The knitted fabric is woven with ‘adversarial patches’ which protect biometric face data and confuse AI computers into wrongly categorising the wearer as a dog, zebra or giraffe.

Despite fears the gear could be worn by criminals to hide their identity, CEO Rachele Didero said: ‘In a world where data is the new oil, Cap-able addresses the issue of privacy, opening the discussion on the importance of protecting against misuse of biometric recognition cameras.

‘The problem is increasingly present in daily life, involving citizens all over the world. If neglected, it could freeze rights of the individual including freedom of expression, association and free movement in public.’


Italian fashion-tech startup Cap-able describe their collection as a ‘wearable algorithm to protect our identity‘ (Picture: Cap-able)

Until now, adversarial patches have only been printed. Cap-able patented a process to weave the algorithm into fabric.

It says the clothes were tested on YOLO – the best-selling real-time object detection system. 
‘People wearing Cap-able’s garments are not recognised as such by the software, which instead identifies dogs, zebras or giraffes in the fabric,’ it claims.

Metro style expert Nicole Mowbray said: ‘Good looking or affordable these aren’t. But fashion’s punk spirit has always been about challenging the status quo, championing the rights of the individual and sticking two fingers up to authority.
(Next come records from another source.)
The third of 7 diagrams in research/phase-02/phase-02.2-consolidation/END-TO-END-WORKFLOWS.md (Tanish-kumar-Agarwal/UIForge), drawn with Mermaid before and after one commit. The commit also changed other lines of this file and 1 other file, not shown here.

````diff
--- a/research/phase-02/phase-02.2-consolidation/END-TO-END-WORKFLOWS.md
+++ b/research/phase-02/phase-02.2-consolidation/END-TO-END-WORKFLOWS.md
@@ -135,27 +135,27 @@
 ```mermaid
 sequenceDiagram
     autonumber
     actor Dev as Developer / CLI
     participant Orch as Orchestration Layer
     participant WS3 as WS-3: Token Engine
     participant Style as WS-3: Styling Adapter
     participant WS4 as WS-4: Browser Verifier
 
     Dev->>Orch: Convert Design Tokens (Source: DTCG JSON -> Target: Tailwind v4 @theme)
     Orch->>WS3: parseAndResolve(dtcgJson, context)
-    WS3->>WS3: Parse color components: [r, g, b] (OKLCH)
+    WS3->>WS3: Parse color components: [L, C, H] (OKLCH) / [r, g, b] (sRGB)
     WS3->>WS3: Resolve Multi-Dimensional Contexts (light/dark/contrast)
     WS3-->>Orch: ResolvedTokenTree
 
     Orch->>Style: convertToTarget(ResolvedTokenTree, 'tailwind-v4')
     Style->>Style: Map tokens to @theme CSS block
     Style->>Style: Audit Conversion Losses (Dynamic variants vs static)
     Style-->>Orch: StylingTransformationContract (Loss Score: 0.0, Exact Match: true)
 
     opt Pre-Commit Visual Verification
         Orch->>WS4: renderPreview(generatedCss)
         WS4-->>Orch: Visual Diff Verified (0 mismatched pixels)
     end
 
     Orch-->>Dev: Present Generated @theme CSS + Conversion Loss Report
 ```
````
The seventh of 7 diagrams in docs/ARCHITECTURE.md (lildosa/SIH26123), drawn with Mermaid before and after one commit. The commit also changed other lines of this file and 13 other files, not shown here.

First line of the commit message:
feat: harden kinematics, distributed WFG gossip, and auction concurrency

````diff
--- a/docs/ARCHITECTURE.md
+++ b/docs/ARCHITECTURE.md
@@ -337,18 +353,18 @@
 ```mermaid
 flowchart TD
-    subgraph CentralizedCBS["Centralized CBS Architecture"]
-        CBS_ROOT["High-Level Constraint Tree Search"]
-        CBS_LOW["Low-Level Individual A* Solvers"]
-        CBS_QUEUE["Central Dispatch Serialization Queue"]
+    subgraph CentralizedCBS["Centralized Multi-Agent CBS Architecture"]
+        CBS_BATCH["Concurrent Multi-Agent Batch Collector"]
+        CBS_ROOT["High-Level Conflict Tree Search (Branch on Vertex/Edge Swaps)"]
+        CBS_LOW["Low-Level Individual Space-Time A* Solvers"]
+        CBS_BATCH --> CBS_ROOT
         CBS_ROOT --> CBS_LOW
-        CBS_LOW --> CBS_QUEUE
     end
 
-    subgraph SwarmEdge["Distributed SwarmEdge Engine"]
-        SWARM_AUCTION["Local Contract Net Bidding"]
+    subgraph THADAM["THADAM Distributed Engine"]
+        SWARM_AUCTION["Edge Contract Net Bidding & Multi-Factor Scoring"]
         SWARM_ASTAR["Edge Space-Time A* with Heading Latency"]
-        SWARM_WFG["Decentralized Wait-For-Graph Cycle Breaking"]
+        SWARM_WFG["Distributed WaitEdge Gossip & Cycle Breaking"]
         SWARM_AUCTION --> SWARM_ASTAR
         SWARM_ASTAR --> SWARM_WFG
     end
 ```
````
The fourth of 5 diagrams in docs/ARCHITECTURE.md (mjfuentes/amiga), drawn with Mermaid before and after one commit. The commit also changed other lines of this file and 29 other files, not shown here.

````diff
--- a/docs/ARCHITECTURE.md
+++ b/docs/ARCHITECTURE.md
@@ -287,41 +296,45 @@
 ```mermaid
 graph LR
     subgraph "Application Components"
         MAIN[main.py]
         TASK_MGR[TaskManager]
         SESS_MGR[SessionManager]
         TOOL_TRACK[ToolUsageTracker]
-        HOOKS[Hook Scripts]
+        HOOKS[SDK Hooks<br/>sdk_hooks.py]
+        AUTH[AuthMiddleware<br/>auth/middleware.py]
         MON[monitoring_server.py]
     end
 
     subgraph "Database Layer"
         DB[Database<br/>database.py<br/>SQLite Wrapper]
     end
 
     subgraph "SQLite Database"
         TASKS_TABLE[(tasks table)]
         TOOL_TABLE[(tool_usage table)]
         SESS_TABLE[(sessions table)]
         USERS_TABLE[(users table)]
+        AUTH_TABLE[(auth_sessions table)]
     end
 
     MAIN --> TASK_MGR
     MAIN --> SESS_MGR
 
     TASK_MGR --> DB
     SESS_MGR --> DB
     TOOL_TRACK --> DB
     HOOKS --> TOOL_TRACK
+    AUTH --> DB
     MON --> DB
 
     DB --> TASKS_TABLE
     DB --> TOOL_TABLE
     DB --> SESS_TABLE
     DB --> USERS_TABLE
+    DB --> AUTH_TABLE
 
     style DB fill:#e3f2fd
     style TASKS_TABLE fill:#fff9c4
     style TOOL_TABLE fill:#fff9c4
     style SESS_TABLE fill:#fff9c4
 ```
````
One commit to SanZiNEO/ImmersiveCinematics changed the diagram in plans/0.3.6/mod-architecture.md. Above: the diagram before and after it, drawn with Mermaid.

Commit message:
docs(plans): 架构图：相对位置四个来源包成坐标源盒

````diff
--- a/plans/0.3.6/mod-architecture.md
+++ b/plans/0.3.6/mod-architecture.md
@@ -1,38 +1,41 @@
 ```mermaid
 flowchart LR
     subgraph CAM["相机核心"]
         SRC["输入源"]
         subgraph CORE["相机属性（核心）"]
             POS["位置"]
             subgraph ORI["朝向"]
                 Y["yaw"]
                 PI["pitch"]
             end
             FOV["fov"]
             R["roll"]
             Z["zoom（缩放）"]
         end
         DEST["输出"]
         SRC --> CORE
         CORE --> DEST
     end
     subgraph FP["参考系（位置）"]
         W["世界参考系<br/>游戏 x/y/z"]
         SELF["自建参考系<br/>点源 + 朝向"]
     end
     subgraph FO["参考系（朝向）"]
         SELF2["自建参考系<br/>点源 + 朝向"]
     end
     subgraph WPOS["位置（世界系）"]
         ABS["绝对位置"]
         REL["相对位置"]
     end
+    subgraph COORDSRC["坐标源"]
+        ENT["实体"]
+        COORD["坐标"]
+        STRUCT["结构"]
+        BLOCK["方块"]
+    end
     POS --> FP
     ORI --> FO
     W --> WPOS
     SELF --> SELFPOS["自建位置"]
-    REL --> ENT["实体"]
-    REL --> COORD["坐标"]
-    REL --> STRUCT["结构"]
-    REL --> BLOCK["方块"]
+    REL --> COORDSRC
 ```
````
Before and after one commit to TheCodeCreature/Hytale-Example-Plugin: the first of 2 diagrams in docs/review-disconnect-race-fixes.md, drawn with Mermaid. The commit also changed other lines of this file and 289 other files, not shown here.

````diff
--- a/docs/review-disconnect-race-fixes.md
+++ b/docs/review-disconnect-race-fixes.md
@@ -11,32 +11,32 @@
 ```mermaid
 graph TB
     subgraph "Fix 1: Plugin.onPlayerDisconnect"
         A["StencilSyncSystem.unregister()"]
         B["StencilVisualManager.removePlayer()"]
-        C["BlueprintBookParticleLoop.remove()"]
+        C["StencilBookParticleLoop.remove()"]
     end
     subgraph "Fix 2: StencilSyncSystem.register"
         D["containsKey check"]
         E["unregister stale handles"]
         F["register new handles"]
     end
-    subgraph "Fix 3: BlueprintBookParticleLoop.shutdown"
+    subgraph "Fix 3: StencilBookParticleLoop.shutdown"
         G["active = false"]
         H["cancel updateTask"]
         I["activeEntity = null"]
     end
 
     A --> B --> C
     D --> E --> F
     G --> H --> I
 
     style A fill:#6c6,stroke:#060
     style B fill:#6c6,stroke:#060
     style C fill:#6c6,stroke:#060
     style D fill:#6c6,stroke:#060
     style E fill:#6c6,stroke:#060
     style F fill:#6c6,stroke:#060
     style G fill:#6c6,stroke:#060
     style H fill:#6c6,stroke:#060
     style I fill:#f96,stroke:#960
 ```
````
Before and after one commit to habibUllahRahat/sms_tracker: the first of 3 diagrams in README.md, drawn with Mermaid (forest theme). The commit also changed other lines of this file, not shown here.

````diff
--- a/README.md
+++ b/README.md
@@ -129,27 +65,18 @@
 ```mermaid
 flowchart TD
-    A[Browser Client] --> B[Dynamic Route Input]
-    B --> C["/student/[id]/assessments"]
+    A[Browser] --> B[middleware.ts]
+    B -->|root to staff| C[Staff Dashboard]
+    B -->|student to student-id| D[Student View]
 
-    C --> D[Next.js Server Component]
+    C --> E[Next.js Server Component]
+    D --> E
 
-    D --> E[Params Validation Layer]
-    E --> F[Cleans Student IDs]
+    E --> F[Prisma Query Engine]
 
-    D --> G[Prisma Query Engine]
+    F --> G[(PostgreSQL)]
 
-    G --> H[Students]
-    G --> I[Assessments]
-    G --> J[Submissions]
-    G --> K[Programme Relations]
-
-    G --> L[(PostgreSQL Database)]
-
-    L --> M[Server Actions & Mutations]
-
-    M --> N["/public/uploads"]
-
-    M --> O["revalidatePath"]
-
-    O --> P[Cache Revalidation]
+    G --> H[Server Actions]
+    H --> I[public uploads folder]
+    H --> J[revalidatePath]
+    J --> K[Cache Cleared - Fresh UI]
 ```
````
These pieces most certainly fit that bill.’

Our Connect editor Lucy Hedges said Cap-able could help people feel their data is protected. ‘If they’ve got it right, they could be on to something game-changing,’ she said. ‘If not, you’re just looking at really overpriced, ugly knitwear.’

And one wag pointed out the gear is a boon for shoplifters…

MORE : Elizabeth Debicki and younger sister Catherine easy to mistake for twins as they pose at Dior show for Paris Fashion Week

MORE : From dresses to scarves, ‘hooded fashion’ is everywhere right now – here are some of our top picks

Get in touch with our news team by emailing us at webnews@metro.co.uk.

For more stories like this, check our news page.

- Advertisment -

Most Popular

2022 Vanier Cup supported more than $2.4M in economic activity for London, Ont.: study

Last fall’s Vanier Cup university football championship generated more than $2.4 million in economic activity for London, Ont., a new study suggests. Officials with Tourism...

Elon Musk’s ‘Starman’ in a Tesla Roadster completes five years in space

Starman behind the wheel of the Tesla Roadster with planet Earth in the background (Picture: SpaceX)Remember when Elon Musk launched a whole Tesla into...

All the news from Microsoft’s February AI event

Microsoft is holding an event on February 7th to “share some progress on a few exciting projects,” according to CEO Satya Nadella. The company...

Shift Happens celebrates 150 years of typewriters, keyboards, and the people who use them

A wide-ranging interview with Marcin Wichary, author of Shift Happens, which launches today on Kickstarter. Share this storyShift Happens is a book, launching...